Claimants to the Waitangi Tribunal’s Wai 2700 – Mana Wāhine inquir at Terenga Parāoa marae in Whangārei (Photo: supplied, Additional design: Tina Tiller)

ĀteaAugust 2, 2021

The Mana Wāhine inquiry isn’t over yet

Claimants to the Waitangi Tribunal’s Wai 2700 – Mana Wāhine inquir at Terenga Parāoa marae in Whangārei (Photo: supplied, Additional design: Tina Tiller)
Claimants to the Waitangi Tribunal’s Wai 2700 – Mana Wāhine inquir at Terenga Parāoa marae in Whangārei (Photo: supplied, Additional design: Tina Tiller)

Claimants to the Mana Wāhine inquiry tell Liam Rātana how the Waitangi Tribunal can start to address the damage done to Māori women by colonisation.

I descend from a wāhine toa. She was a fearless leader of our people and held great mana in the area I’m from. Growing up, I was told that she never lost a battle and defended her pā with such might that travelling parties would avoid the area completely.

“Māori women went to war, they debated issues, they stood up for what was right,” says political reporter Rukuwai Allen (Ngāpuhi, Tauranga Moana). “They would do anything they could to ensure the sacredness of the next generation was protected.

“The Māori perspective is that there’s no hierarchy that determines that because of someone’s genital parts, they have more mana or more standing in our Māori society,” says Allen of the pre-colonial attitude to gender.

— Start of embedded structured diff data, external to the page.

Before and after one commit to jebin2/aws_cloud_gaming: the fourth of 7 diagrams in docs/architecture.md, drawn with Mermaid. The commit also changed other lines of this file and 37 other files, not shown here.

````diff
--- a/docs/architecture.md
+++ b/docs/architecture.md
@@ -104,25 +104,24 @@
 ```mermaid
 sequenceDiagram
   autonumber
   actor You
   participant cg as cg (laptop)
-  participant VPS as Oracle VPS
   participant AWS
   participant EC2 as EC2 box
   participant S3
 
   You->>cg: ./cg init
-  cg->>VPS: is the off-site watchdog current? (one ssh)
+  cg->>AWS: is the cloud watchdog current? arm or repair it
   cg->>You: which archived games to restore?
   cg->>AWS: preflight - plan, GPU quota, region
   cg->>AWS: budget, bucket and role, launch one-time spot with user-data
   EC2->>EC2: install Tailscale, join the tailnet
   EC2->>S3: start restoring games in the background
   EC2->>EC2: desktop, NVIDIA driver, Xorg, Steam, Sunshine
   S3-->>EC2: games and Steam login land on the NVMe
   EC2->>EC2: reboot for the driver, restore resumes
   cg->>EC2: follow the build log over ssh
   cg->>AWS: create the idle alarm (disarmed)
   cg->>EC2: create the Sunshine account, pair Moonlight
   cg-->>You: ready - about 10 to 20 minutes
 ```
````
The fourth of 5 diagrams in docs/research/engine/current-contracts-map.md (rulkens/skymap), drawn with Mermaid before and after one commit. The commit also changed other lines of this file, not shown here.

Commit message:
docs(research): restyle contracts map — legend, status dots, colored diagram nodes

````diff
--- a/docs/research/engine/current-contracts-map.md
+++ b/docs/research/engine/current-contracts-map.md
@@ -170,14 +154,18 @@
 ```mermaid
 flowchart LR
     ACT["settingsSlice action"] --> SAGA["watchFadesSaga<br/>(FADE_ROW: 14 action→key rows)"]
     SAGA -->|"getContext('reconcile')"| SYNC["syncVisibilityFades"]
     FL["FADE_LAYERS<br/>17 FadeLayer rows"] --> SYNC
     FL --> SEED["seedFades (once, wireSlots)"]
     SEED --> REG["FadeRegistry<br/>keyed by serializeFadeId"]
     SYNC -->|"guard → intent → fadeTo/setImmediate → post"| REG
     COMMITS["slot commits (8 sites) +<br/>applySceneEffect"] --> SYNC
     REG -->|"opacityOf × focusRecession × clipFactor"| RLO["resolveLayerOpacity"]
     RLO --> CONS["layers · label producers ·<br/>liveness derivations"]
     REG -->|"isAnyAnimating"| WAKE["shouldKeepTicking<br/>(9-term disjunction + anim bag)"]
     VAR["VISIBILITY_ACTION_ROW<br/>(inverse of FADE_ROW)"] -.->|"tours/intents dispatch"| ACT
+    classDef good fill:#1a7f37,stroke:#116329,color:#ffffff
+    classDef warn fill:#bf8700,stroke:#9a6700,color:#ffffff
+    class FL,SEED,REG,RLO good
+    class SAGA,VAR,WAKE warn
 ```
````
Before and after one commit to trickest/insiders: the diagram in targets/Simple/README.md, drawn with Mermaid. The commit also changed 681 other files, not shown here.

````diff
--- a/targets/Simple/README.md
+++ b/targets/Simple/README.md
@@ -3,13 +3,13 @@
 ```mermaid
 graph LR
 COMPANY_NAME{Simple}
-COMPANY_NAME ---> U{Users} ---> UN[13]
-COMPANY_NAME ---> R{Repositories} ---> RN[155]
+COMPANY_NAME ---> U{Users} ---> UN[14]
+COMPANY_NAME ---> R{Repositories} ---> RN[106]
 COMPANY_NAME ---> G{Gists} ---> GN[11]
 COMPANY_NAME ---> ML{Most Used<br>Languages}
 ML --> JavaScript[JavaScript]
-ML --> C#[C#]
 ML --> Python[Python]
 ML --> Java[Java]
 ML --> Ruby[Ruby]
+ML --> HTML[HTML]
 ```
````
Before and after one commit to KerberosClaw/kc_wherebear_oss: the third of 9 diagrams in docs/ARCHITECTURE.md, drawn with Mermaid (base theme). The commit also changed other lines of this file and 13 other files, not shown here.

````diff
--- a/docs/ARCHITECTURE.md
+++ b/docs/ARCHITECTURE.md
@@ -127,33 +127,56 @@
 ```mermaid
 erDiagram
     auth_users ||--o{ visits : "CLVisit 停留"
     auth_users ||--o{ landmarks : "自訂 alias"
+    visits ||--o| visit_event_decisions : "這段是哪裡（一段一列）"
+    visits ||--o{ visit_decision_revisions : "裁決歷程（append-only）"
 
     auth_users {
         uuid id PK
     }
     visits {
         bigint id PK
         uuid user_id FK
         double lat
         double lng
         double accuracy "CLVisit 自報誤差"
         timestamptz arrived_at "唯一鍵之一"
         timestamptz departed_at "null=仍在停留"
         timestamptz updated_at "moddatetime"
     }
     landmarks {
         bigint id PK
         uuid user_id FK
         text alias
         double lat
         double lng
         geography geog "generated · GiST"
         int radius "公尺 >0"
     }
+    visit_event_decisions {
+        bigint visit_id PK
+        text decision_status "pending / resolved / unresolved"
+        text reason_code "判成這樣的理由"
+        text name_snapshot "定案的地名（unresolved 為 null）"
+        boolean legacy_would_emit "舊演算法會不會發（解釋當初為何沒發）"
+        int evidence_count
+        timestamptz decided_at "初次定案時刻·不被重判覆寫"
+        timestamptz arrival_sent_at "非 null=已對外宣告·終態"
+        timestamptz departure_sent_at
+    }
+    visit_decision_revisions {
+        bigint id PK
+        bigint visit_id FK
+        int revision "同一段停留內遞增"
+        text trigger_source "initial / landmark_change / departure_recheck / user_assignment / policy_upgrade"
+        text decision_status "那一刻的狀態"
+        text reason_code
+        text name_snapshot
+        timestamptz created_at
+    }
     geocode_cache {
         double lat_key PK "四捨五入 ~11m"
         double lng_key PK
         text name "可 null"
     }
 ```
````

Alongside a number of other wāhine, Allen recently gave evidence at Terenga Parāoa marae in Whangārei before the Waitangi Tribunal, as part of the Wai 2700 – Mana Wāhine inquiry. As one of the “kaupapa inquiries” which deal with issues of national significance rather than those of one iwi or hapū, Mana Wāhine currently hearing outstanding claims which allege prejudice to wāhine Māori as a result of breaches of Te Tiriti o Waitangi by the Crown. Two tūāpapa (contextual hearings) were held in February of this year, one this month, and another three will be completed by March 2022. The claims extend across many areas, including policy, practice, acts and omissions, both historical and contemporary.

Allen says colonisation has done “a really good job” of putting a Pākehā lens on the way we view mātauranga Māori and te ao Māori. “That Pākehā lens often puts men higher than women, a lens that puts emphasis on the patriarchy.”

Reporter Rukuwai Allen, Treaty consultant Ripeka Evans, and AUT associate professor Ella Henry (photos supplied)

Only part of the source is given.